Break IT with Kodak

Freedom to innovate should not cost a billion dollars

Kodak's victory over Sun is wrong on so many levels, it's hard to know where to begin. Has Sun done a billion dollars worth of damage to Kodak's business by releasing Java? If it has, has Kodak got the right to that money because of a clutch of very broadly worded patents it picked up from a dying data processing company a few years ago? And if that's true, does this mean Kodak can claim damages from Microsoft, Intel and IBM – all of whom are just as liable, if Kodak's reading of its patents is correct? Or will the big guys cross-licence, agreeing not to sue each other but to turn on anyone not in the gang?

There is a huge irony here. Microsoft is at the forefront of companies who have claimed that free software is dangerous to the industry because it distorts intellectual property and IP is essential to the innovation on which everything ultimately depends.

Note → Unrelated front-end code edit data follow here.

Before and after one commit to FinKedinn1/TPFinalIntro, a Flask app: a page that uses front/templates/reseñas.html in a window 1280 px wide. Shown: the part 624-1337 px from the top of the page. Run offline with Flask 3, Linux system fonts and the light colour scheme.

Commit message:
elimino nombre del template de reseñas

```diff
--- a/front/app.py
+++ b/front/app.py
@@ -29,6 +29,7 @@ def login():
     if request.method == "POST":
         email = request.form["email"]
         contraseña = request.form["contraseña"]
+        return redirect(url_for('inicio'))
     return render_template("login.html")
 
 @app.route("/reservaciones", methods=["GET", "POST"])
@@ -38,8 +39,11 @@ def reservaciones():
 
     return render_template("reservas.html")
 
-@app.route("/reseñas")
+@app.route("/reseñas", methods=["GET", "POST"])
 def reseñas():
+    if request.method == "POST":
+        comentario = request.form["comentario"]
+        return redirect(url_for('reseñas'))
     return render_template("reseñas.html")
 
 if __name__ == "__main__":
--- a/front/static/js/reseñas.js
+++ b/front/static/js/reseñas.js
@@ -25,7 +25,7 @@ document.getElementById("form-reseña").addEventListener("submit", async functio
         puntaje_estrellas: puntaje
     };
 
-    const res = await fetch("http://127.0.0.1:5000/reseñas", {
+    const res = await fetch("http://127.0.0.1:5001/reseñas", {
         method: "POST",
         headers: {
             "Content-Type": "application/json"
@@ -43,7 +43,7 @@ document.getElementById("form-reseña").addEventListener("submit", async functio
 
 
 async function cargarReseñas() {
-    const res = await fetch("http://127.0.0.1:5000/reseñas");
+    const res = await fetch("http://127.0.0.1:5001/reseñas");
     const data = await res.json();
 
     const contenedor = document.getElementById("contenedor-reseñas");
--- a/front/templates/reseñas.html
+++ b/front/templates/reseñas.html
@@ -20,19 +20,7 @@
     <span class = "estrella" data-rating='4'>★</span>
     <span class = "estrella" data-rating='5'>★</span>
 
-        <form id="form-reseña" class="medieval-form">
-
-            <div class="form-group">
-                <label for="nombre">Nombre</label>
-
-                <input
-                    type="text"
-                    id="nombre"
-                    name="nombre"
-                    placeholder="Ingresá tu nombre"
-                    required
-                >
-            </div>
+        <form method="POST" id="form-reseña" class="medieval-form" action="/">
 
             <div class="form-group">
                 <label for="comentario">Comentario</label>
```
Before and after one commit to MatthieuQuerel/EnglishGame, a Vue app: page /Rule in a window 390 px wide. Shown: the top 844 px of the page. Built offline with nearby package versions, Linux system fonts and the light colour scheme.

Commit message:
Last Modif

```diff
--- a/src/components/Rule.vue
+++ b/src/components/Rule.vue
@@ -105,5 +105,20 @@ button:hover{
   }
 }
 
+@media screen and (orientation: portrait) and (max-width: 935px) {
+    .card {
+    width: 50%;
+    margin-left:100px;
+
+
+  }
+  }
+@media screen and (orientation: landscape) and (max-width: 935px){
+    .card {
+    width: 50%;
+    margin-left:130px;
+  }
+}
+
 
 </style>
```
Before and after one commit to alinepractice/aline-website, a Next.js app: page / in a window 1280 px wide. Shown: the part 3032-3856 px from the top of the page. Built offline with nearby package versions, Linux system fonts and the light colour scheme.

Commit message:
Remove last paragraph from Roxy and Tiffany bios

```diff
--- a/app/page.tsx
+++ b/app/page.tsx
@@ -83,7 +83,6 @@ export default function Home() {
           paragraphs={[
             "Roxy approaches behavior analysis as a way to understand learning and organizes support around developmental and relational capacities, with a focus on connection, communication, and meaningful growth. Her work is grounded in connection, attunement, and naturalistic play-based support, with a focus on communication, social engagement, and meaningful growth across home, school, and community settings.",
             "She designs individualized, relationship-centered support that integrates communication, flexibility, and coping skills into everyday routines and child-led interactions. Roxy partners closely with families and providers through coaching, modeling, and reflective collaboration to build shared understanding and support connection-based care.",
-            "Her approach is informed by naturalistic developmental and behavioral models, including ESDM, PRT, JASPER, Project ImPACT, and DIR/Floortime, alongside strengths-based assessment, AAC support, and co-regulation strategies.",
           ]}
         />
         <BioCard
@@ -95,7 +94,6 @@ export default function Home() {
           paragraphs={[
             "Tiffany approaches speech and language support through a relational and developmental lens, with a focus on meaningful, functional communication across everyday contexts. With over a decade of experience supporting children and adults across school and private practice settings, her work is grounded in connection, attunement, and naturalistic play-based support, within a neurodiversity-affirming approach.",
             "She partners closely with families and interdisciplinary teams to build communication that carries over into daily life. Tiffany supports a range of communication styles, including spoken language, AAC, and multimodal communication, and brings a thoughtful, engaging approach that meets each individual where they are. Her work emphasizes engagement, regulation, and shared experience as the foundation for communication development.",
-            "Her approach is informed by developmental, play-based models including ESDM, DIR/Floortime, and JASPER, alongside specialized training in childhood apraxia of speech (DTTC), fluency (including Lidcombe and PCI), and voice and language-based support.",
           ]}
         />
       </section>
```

Because IP is utterly intangible, it exists only through legal definition – and thus patent law is one of the massive pillars upon which such companies base their arguments. Yet cases like Kodak vs Sun do not say "innovate and be safe": they say "innovate and prepare to be eviscerated by lawyers".

If you have a bright idea for new software, will you dare to publish knowing there are thousands of patents waiting like man-traps out there? Will you spend years building a business, if Happi-Snappi Ltd can take you to court and claim it all as their own?

We have been here before. In the first half of the 20th century, IT was radio and television. The brightest and best of inventors worked hard at building a new world, one of great riches both metaphorical and tangible. One of the very finest was Major Edwin Armstrong, undisputed creator of FM and the superhet – two of the most important ideas in radio of the last 75 years, and still at the heart of wireless today. Yet his ideas were so powerful that they threatened the established players such as RCA.

The weapons used by RCA and its friends were patents, cross-licensing deals and government lobbying. Anyone who was anyone in the industry had to join the club or be sued into oblivion. Endless legal cases drained Armstrong's funds and spirit: where he had patent protection, he found his frequencies taken away by federal agencies -- his market removed overnight by fiat. Quarter of a decade after patenting FM, he put on his coat, hat and gloves and walked out of his apartment window, thirteen floors above the street, to his death.

Thus is innovation rewarded by those whom it threatens. Remember this, when powerful people tell you about freedom to innovate.

Remember Major Armstrong.